- DATA TO PROCESS
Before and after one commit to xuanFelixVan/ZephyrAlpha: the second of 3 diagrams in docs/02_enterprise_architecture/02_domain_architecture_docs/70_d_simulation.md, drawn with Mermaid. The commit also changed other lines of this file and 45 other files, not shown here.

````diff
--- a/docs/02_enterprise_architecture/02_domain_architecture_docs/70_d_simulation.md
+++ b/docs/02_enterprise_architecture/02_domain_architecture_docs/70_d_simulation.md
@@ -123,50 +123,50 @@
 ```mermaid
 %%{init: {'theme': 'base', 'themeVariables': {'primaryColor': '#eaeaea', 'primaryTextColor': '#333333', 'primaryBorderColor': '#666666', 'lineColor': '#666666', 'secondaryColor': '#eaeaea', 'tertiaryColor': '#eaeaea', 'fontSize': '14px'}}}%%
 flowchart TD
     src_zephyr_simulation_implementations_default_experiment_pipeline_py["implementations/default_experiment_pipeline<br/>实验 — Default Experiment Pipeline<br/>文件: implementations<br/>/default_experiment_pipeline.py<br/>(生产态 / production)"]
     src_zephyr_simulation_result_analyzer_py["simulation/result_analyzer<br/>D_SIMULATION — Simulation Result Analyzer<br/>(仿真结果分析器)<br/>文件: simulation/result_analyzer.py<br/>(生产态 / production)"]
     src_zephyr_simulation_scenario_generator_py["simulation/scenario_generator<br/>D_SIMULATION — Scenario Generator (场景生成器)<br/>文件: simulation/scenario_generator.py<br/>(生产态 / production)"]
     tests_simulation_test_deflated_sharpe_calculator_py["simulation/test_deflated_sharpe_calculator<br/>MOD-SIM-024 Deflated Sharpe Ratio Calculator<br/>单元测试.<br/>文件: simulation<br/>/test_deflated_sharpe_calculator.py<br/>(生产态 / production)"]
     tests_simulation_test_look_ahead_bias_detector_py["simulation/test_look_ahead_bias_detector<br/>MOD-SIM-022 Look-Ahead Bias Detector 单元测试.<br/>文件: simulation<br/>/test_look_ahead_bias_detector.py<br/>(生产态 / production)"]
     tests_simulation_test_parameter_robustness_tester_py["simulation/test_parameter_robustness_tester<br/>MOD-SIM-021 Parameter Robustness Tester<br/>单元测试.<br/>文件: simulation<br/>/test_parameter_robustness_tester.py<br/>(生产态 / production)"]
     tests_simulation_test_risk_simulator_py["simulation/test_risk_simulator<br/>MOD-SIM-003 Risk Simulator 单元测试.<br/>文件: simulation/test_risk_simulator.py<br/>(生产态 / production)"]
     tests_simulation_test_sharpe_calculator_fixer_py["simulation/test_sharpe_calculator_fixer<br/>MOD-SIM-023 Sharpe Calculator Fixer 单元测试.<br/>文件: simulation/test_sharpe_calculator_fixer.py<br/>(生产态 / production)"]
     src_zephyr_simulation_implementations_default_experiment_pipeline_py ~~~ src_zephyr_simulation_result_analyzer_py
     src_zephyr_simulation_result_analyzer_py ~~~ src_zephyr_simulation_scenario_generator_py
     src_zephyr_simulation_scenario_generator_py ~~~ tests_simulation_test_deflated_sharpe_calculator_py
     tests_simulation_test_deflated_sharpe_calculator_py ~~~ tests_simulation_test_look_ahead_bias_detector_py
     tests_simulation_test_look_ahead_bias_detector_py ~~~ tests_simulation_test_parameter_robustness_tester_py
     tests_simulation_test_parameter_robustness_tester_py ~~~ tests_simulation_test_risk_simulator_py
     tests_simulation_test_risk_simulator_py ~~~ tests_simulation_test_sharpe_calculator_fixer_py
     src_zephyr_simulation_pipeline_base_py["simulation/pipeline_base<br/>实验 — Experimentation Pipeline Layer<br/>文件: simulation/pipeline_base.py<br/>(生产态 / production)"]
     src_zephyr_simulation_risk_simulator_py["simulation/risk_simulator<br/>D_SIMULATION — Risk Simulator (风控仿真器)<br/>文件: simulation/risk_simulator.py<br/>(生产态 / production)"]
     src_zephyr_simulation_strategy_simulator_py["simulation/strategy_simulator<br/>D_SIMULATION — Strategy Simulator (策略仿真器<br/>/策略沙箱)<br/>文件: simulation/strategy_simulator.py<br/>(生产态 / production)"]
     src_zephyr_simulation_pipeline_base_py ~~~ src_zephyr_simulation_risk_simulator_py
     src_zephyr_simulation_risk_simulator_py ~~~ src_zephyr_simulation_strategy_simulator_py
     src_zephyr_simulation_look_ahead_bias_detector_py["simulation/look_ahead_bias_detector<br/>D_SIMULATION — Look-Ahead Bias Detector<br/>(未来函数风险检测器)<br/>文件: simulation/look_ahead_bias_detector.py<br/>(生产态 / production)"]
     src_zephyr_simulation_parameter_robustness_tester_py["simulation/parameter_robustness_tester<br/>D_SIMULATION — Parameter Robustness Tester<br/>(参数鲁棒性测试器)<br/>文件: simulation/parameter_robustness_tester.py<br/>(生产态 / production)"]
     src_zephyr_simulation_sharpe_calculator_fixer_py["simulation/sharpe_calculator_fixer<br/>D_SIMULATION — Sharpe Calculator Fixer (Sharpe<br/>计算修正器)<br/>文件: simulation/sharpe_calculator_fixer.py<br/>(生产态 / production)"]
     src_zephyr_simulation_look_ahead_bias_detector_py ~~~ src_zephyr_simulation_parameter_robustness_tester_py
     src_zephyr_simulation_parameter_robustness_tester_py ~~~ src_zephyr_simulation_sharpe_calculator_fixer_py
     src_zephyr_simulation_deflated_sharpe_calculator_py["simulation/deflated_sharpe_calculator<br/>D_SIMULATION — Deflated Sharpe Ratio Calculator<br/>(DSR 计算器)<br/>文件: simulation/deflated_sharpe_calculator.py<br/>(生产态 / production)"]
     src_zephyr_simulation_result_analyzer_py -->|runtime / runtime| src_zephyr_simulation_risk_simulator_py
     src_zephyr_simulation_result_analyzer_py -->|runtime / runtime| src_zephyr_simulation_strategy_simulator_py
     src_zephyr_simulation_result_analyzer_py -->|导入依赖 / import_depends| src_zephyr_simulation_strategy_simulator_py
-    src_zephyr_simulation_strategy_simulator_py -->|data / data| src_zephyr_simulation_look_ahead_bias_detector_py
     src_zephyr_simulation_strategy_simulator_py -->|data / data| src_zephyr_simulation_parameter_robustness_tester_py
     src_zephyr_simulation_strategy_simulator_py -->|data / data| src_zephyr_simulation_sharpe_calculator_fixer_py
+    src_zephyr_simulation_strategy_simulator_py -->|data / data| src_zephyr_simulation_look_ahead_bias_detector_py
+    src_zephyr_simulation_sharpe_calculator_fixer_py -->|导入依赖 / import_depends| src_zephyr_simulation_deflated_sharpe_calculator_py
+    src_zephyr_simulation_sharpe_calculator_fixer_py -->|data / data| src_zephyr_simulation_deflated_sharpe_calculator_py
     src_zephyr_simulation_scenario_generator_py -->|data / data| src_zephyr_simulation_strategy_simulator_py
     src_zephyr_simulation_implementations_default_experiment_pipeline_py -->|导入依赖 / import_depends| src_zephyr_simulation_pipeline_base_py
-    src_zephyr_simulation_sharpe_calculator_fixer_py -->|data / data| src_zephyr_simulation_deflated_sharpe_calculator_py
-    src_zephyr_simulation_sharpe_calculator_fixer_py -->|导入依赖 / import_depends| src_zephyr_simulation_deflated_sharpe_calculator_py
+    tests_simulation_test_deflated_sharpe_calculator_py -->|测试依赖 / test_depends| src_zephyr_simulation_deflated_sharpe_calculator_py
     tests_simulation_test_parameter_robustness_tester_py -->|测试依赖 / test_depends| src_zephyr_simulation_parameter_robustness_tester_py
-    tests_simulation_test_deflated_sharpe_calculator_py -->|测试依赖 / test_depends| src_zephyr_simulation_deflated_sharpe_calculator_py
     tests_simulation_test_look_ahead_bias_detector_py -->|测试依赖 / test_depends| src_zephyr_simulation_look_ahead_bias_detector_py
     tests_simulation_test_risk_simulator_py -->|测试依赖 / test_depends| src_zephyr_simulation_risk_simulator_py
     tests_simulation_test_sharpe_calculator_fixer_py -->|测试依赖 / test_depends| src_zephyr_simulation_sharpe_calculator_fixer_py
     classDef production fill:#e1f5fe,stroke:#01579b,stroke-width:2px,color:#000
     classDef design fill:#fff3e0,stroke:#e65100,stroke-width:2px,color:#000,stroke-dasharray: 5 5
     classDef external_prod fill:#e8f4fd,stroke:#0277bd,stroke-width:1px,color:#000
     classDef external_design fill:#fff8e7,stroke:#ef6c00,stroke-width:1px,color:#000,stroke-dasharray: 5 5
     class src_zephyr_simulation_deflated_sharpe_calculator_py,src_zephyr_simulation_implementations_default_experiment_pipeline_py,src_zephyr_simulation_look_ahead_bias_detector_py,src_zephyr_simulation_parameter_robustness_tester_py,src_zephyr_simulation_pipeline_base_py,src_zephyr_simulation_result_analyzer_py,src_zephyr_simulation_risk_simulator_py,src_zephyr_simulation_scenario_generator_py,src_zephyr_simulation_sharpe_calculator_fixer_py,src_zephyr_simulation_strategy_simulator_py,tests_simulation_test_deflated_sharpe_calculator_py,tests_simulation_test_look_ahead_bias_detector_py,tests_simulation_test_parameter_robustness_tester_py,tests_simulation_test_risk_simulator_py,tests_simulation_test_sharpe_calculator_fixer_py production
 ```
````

- WHAT YOU SHOULD DO
Above are the records. Copy every line in them holding "docs".

- TASK RESPONSE
Before and after one commit to xuanFelixVan/ZephyrAlpha: the second of 3 diagrams in docs/02_enterprise_architecture/02_domain_architecture_docs/70_d_simulation.md, drawn with Mermaid. The commit also changed other lines of this file and 45 other files, not shown here.
--- a/docs/02_enterprise_architecture/02_domain_architecture_docs/70_d_simulation.md
+++ b/docs/02_enterprise_architecture/02_domain_architecture_docs/70_d_simulation.md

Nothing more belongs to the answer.